Written descriptions also:
- give more information to the volunteer than is possible at an interview
- allow you to show where the volunteer’s contribution fits in to the organisation
- offer a list of tasks so the volunteer can compare these with their skills and expectations
- provide a basis for measuring activity levels and performance
- describes the desired outcome of the role
- help others understand how the role fits in with their own.
What to include in volunteer role descriptions
A role description should include the following:
- title of role
- objective(s) of role
- a broad outline of tasks and activities to be undertaken
- targets or measurements of performance.
You could also include:
- who the volunteer reports to
- the locatio of the role and when the volunteering will take place
- how the role fits in with the work of the organisation
- standards of behaviour and dress (if appropriate)
- skills and qualifications – both essential and desirable
- necessary personal qualities (if appropriate).
Defining the volunteer's position within the organisation
Try to give volunteers straightforward boundaries and structures with clear lines of reporting. Volunteers need to understand their position in the organisation. Staff who supervise volunteers should be aware of any special requirements the volunteers have. If you pay attention to these details it will benefit your staff as well as the volunteers.
Legal issues with volunteer role descriptions
Volunteer role descriptions can look a lot like job descriptions. They are descriptions of tasks to be undertaken, but for unpaid roles. However, the role description should only ever describe the expectations of a role.
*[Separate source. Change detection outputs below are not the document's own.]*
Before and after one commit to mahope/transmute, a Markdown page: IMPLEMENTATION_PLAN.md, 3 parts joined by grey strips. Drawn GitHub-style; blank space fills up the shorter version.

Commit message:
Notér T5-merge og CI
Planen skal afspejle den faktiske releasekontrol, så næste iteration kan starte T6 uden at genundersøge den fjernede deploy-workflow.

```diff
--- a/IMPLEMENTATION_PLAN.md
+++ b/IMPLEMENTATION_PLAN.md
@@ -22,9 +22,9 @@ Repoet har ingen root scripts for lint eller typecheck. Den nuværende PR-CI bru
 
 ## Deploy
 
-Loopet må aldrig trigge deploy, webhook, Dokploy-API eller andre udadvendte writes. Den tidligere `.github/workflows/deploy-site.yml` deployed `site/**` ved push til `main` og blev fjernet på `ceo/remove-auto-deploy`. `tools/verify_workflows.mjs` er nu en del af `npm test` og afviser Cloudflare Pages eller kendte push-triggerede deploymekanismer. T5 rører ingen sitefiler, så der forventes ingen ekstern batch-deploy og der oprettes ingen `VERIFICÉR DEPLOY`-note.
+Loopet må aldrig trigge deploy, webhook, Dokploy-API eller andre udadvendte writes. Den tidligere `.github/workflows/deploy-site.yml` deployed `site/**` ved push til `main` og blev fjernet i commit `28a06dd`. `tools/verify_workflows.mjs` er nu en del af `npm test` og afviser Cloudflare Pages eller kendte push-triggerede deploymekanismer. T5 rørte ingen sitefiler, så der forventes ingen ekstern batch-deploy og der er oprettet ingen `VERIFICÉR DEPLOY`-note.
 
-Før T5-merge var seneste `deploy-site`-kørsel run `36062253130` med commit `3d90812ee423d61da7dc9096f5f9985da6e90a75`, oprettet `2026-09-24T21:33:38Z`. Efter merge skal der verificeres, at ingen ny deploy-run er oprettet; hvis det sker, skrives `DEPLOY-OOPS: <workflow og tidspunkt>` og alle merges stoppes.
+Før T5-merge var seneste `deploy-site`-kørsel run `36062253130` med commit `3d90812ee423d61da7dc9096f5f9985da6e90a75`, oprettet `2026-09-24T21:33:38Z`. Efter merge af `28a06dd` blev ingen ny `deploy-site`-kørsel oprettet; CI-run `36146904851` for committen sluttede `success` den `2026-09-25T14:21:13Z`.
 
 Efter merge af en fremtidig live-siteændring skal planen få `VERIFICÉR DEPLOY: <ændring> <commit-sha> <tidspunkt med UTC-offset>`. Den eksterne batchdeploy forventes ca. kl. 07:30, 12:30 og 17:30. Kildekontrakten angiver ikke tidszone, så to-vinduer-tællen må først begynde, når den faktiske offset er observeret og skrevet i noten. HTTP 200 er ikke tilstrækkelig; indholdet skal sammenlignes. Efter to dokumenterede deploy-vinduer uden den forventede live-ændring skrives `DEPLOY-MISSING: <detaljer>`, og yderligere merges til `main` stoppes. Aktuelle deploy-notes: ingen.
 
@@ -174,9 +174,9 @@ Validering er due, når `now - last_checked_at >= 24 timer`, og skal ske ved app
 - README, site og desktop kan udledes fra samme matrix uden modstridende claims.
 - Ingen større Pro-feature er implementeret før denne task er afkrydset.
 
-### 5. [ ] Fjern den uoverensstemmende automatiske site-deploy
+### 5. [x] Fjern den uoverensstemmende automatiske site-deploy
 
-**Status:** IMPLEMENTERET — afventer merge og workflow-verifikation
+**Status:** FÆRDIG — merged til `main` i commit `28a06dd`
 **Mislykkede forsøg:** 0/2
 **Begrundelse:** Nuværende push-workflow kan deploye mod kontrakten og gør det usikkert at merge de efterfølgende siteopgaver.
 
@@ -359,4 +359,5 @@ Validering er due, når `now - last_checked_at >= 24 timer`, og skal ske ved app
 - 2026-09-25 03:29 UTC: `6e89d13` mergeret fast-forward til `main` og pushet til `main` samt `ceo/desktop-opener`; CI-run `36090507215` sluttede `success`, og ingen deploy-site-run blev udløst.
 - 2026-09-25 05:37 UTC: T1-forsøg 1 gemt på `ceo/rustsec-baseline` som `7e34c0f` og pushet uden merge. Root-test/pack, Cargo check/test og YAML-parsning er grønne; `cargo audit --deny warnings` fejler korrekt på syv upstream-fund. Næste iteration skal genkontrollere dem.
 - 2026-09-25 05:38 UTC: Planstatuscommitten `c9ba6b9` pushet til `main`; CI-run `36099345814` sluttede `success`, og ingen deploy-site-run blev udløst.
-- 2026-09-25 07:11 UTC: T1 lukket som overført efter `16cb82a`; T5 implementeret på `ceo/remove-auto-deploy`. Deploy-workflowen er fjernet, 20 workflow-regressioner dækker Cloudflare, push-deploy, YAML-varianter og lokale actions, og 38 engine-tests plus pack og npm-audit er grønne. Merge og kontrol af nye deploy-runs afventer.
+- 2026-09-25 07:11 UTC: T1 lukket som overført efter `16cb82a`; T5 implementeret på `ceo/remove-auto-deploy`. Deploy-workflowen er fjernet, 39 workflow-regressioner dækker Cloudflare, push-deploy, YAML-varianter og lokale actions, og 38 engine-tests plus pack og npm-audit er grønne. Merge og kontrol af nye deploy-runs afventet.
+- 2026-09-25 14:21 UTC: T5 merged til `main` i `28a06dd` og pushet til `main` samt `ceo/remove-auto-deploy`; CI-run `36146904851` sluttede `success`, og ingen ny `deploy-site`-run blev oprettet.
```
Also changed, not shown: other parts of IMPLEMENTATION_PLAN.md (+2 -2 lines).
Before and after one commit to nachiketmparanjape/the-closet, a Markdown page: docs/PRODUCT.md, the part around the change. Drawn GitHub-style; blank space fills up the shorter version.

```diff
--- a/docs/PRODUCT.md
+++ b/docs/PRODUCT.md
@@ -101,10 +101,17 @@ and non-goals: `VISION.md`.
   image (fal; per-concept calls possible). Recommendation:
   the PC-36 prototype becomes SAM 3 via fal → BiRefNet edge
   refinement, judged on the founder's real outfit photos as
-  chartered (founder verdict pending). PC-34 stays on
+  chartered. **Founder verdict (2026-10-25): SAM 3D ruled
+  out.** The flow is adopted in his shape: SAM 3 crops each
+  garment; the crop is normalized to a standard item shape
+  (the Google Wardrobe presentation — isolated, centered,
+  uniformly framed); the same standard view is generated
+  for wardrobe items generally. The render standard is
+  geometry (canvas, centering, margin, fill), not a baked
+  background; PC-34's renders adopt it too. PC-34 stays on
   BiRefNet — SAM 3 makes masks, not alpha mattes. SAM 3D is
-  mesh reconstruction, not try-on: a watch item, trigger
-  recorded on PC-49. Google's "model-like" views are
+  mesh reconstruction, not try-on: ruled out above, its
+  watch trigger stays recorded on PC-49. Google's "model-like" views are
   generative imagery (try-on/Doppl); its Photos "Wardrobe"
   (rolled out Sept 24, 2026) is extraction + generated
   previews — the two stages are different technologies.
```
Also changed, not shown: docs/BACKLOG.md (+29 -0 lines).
You must be careful not to imply a volunteer is under contract to perform specific tasks. If it appears that a volunteer is being employed by your organisation, they may be eligible for full employment rights. You could also find yourself unintentionally in breach of a number of employment regulations.